When the batteries were recharging, I remember sleepless nights writing my programs on paper, planning to use the 29 variables to finish the next day in math class (but not only).
My first program was an artillery game (which had some success since the whole class had shared it in frenzied tournaments). Each player, in turn, entered the amount of powder and the angle. The shell hollowed out the ground a little on impact and you won by hitting the opposing tower. It was of course necessary to adapt to the landscape and to the wind which changed from one part to another.
Then I discovered QBasic, a revolution since I then had functions, character strings and above all, a 320x200 screen in 256 colors (a true orgy)...
I then went through Lisp, Ada, Pascal, Java, C, Nasm, PHP, C ++ and then I discovered OpenGL...

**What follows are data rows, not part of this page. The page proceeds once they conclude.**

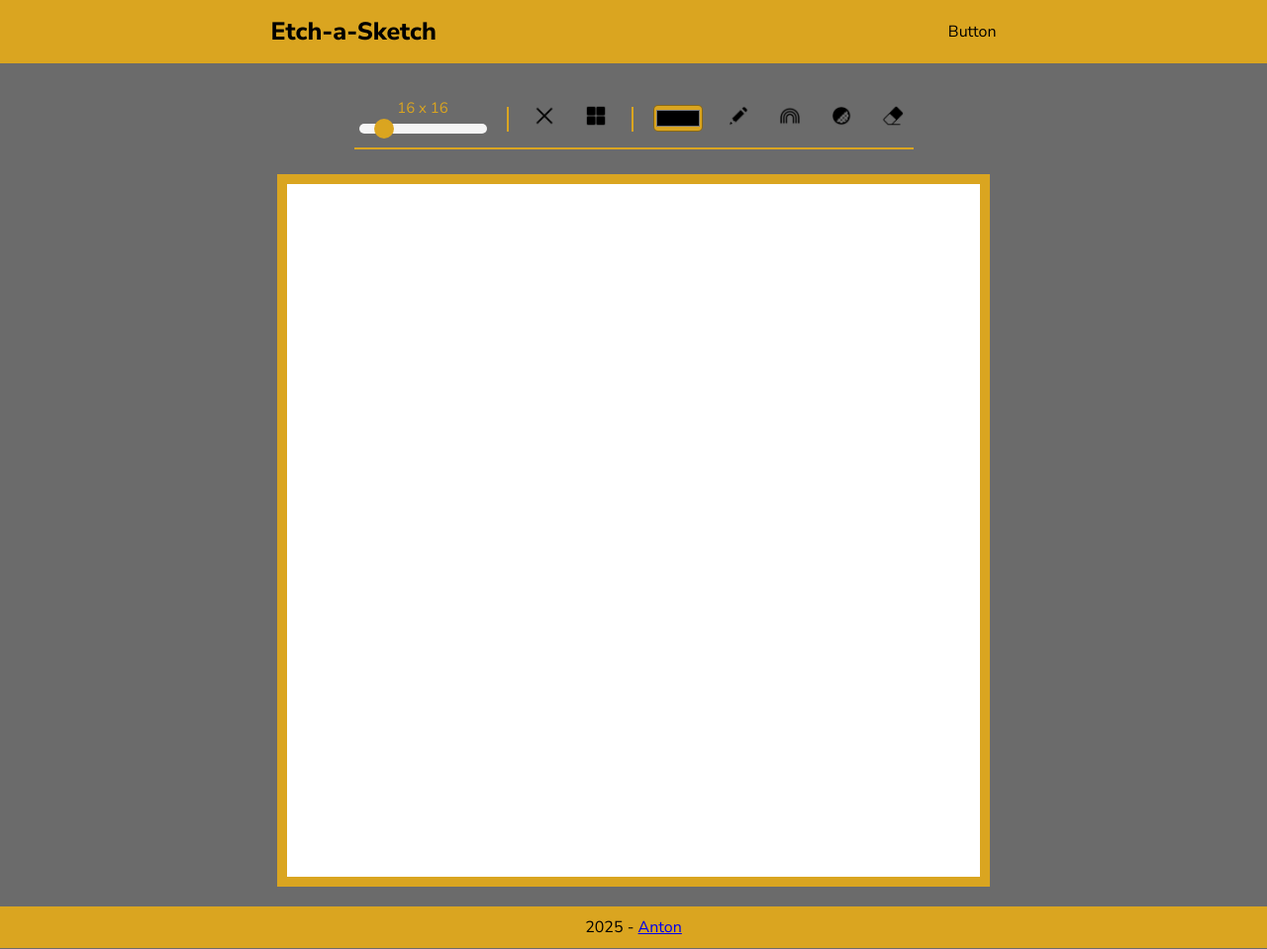
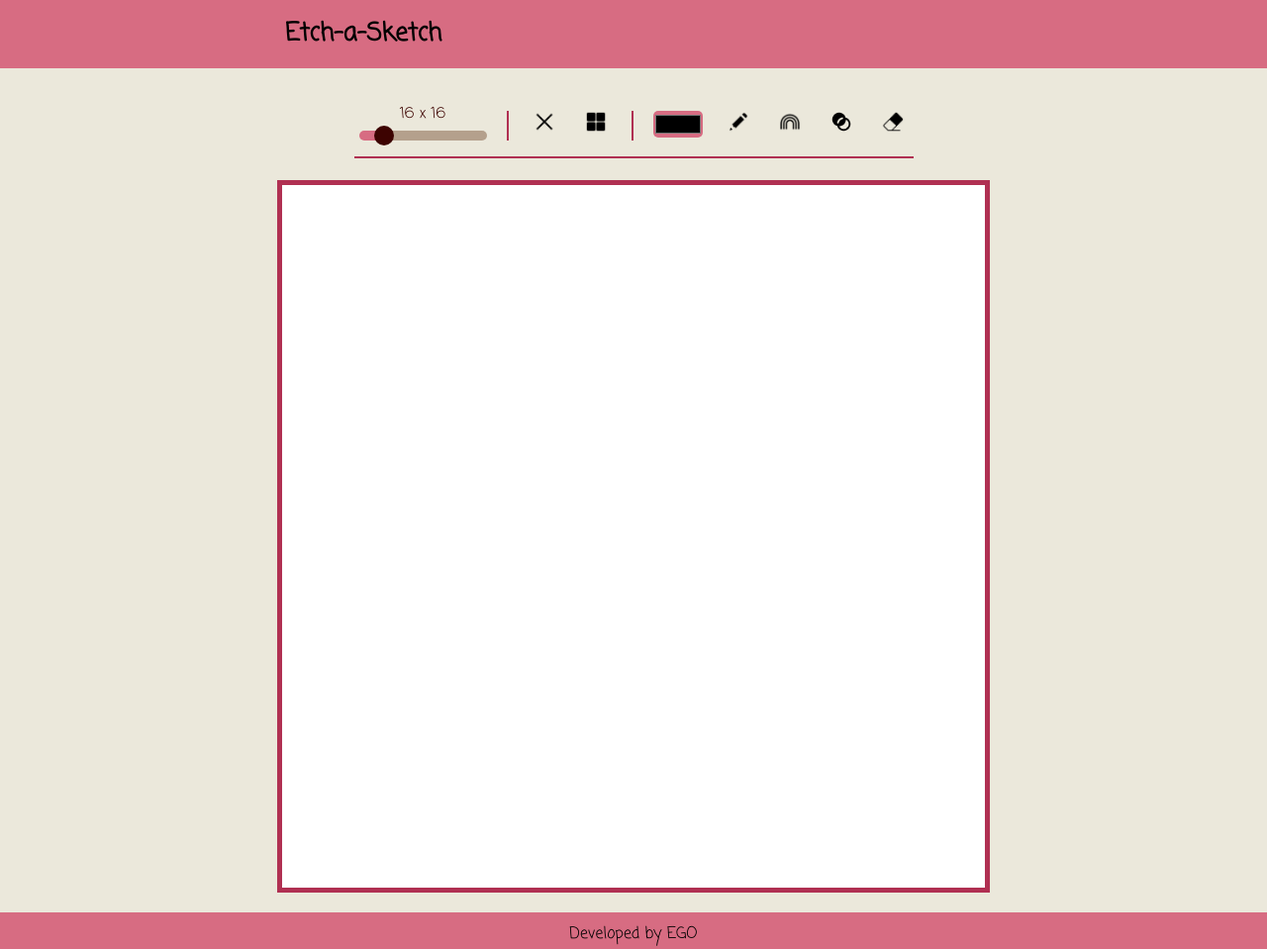
Before and after one commit to Anton-Ngan/etch-a-sketch, a plain HTML site: page index.html in a window 1280 px wide. Shown: the whole page at 99% size. Drawn offline with Linux system fonts and the light colour scheme.

Commit message:
Change the style and colouring of the webpage

```diff
--- a/etch.js
+++ b/etch.js
@@ -9,7 +9,7 @@ const gridButton = document.querySelector(".grid-icon");
 const colorPicker = document.querySelector(".color-wheel");
 const drawButton = document.querySelector(".draw-mode");
 const rainbowButton = document.querySelector(".rainbow-mode");
-const grayscaleButton = document.querySelector(".grayscale-mode");
+const opacityButton = document.querySelector(".opacity-mode");
 const eraseButton = document.querySelector(".erase-icon");
 
 let gridSwitch = false;
@@ -28,9 +28,9 @@ function getRandomColor() {
     return color;
 }
 
-function toggleGrayscaleButton() {
-    grayscaleButton.addEventListener("click", (e) => {
-        activeButton = "grayscale";
+function toggleOpacityButton() {
+    opacityButton.addEventListener("click", (e) => {
+        activeButton = "opacity";
     })
 }
 
@@ -65,10 +65,18 @@ function toggleClear() {
     })
 }
 
+function calcValue () {
+    let valuePercentage = (slider.value / slider.max) * 100;
+    slider.style.background = `linear-gradient(to right, #D76C82
+    ${valuePercentage}%,rgb(180, 160, 140) ${valuePercentage}%)`;
+}
+
 function updateSliderValue() {
     sliderValue.textContent = `${slider.value} x ${slider.value}`;
     slider.addEventListener("input", () =>
         {
+            calcValue();
+
             sliderValue.textContent = `${slider.value} x ${slider.value}`;
             gridHeight = slider.value;
             updateGrid();
@@ -93,7 +101,8 @@ function updateGrid () {
         newSquare.classList.add("square");
         if (gridStatus) newSquare.classList.add("active-border");
         whiteBoard.appendChild(newSquare);
-        newSquare.setAttribute("style", `width: ${squareHeight}px; height: ${squareHeight}px`);
+        // newSquare.setAttribute("style", `min-width: ${squareHeight}px; min-height: ${squareHeight}px`);
+        newSquare.style.flexBasis = `calc(100% / ${gridHeight})`;
     }
 
     drawOnGrid();
@@ -121,17 +130,18 @@ function drawOnGrid () {
 function getColor(square) {
     switch (activeButton) {
         case "draw":
+            square.style.opacity = 1;
             return colorPicker.value;
         case "eraser":
+            square.style.opacity = 1;
             return "#FFFFFF";
         case "rainbow":
-            return getRandomColor();
-        case "grayscale":
-            // if (square.style.backgroundColor !== colorPicker.value) {
-            //     square.style.opacity = 0.5;
-            // } else {
-            //     square.style.opacity += 0.1;
-            // }
+            square.style.opacity = 1;
+            const rndColor = getRandomColor()
+            colorPicker.value = rndColor;
+            return rndColor;
+        case "opacity":
+            square.style.opacity = Number(square.style.opacity) - 0.1;
             return colorPicker.value;
     }
 }
@@ -139,12 +149,13 @@ function getColor(square) {
 function main() {
     updateGrid();
     updateSliderValue();
+    calcValue();
     toggleClear();
     toggleGrid();
     toggleEraser();
     toggleDrawButton();
     toggleRainbowButton();
-    toggleGrayscaleButton();
+    toggleOpacityButton();
 }
 
 main()
--- a/index.html
+++ b/index.html
@@ -5,7 +5,7 @@
     <meta name="viewport" content="width=device-width, initial-scale=1.0">
     <link rel="preconnect" href="https://fonts.googleapis.com">
     <link rel="preconnect" href="https://fonts.gstatic.com" crossorigin>
-    <link href="https://fonts.googleapis.com/css2?family=EB+Garamond:ital,wght@0,400..800;1,400..800&family=Nunito+Sans:ital,opsz,wght@0,6..12,200..1000;1,6..12,200..1000&display=swap" rel="stylesheet">
+    <link href="https://fonts.googleapis.com/css2?family=Coming+Soon&display=swap" rel="stylesheet">
     <link rel="stylesheet" href="styles.css">
     <script src="etch.js" defer></script>
     <title>Etch-a-Sketch</title>
@@ -15,7 +15,7 @@
 
     <div class="header">
         <div class="title">Etch-a-Sketch</div>
-        <div class="mode">Button</div>
+        <div class="mode"></div>
     </div>
 
     <div class="buttons">
@@ -41,7 +41,7 @@
             <img class="menu-button rainbow-mode" src="./img/rainbow.png" title="Rainbow mode" alt="Rainbow icon">
         </div>
         <div>
-            <img class="menu-button grayscale-mode" src="./img/grayscale.png" title="Grayscale mode" alt="Grayscale icon">
+            <img class="menu-button opacity-mode" src="./img/opacity.png" title="Opacity mode" alt="Opacity icon">
         </div>
         <div>
             <img class="menu-button erase-icon" src="./img/erase.png" title="Eraser mode" alt="Eraser icon">
@@ -54,7 +54,7 @@
     </div>
 
     <div class="footer">
-        <div>2025 - <a href="https://github.com/Anton-Ngan" target="_blank" rel="noopener noreferrer">Anton</a></div>
+        <div><a href="https://github.com/Anton-Ngan" target="_blank" rel="noopener noreferrer">Developed by EGO</a></div>
     </div>
 
 </body>
--- a/styles.css
+++ b/styles.css
@@ -1,12 +1,12 @@
 * {
-    font-family: "Nunito Sans";
+    font-family: "Coming Soon";
     margin: 0;
     padding: 0;
     box-sizing: border-box;
 }
 
 body {
-    background-color: rgba(0, 0, 0, 0.582);
+    background-color: #EBE8DB;
     display: flex;
     flex-direction: column;
     min-height: 100vh;
@@ -14,8 +14,17 @@ body {
     user-select: none;
 }
 
+a {
+    text-decoration: none;
+    color: black;
+}
+
+a:hover{
+    color: gainsboro;
+}
+
 .header {
-    background-color: goldenrod;
+    background-color: #D76C82;
     display: flex;
     justify-content: space-around;
     align-items: center;
@@ -28,12 +37,11 @@ body {
 }
 
 .buttons {
-    color: rgb(172, 125, 7);
     align-self: center;
     display: flex;
     align-items: center;
     gap: 20px;
-    border-bottom: 2px solid goldenrod;
+    border-bottom: 2px solid #B03052;
     padding: 10px 5px 7.5px 5px;
     margin: 25px 0 10px 0;
 }
@@ -44,19 +52,19 @@ body {
     padding: 5px;
     border-radius: 5px;
     cursor: pointer;
-    transition: all 0.4s;
+    transition: all 0.2s;
 }
 
 .menu-button:hover {
-    background-color: rgba(218, 165, 32, 0.459);
-    transform: scale(1.5);
+    background-color: #D76C82;
+    transform: scale(1.3);
 }
 
 .slider {
     appearance: none;
     width: 100%;
     height: 10px;
-    background-color: whitesmoke;
+    background-color: rgb(180, 160, 140);
     border-radius: 5px;
 }
 
@@ -64,7 +72,7 @@ body {
     appearance: none;
     width: 20px;
     height: 20px;
-    background-color: goldenrod;
+    background-color: #3D0301;
     border-radius: 50%;
     cursor: pointer;
 }
@@ -74,31 +82,26 @@ body {
     justify-content: center;
     align-items: center;
     font-size: 15px;
-    color: goldenrod;
+    color: #3D0301;
 }
 
 hr {
-    color: goldenrod;
-    height: 25px;
-    background-color: rgba(218, 165, 32, 0.712);
-    border: 1px solid goldenrod;
+    height: 30px;
+    border: 1px solid #B03052;
 }
 
 .color-wheel {
-    border: 1px solid rgba(0, 0, 0, 0.363);
-    background-color: goldenrod;
+    border: 0px;
+    background-color: #D76C82;
     border-radius: 5px;
     cursor: pointer;
 }
-
-
-
 
 .container {
     flex: 1;
     display: flex;
     justify-content: center;
-    margin-top: 15px;
+    margin-top: 12.5px;
 }
 
 .whiteboard {
@@ -106,31 +109,31 @@ hr {
     flex-shrink: 0;
     display: flex;
     flex-wrap: wrap;
-    justify-content: center;
     width: 720px;
+    max-width: 720px;
     height: 720px;
-    border: 10px solid goldenrod;
+    max-height: 720px;
+    border: 5px solid #B03052;
     cursor: crosshair;
 }
 
 .square {
-    flex-grow: 1;
-    box-sizing: border-box;
+    background-color: white;
 }
 
 .square.active-border {
-    border: 1.5px solid rgba(218, 165, 32, 0.644);
+    border: 1.5px solid #EBE8DB;
 }
 
 .footer {
     flex-shrink: 0;
-    background-color: goldenrod;
+    background-color: #D76C82;
     display: flex;
     justify-content: center;
     margin-top: 20px;
     padding: 10px;
 }
 
-.square {
-    background-color: white;
+.footer-text {
+    font-weight: 800;
 }
```
Also changed, not shown: img/opacity.png (added), 1 other file.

As we do not develop programs as we did at the time, I started by following a tutorial on the subject (it has since disappeared ...). In 7 rather quick steps, we obtain a 2048 all that is honorable.
In order to customize the version a bit, I decided to code the values of the tiles on 1 byte (
uint8_t). It is therefore impossible to obtain 2048 since when we add 128 + 128, the result overflows and gives 0 (modulo 256). Hence the name: byte overflow, a nod to the vulnerability of the same name.
I admit, in real life I typed in "uint_8" without paying attention and when I saw the overflow, I thought "ho, the good idea". Typical example of serendipity.
After this tutorial, I had to discover the Loader system to do a splashscreen, install the SDK and Android NDK (disclosure, SDK installs via android studio and NDK installs separately), all the intricacies of deployment via Google Play and that kind of details that nobody tells you about (like creating a windows installers, or the creation of packages rmp or deb).
The first step is done, the application works and is available on Google Play. I still have a few details to settle. I would like to get my hands on internationalization and sound management. I would also like to set up a CI to publish packages for android, windows and linux automatically.
If you are interested in this project, you can follow these links: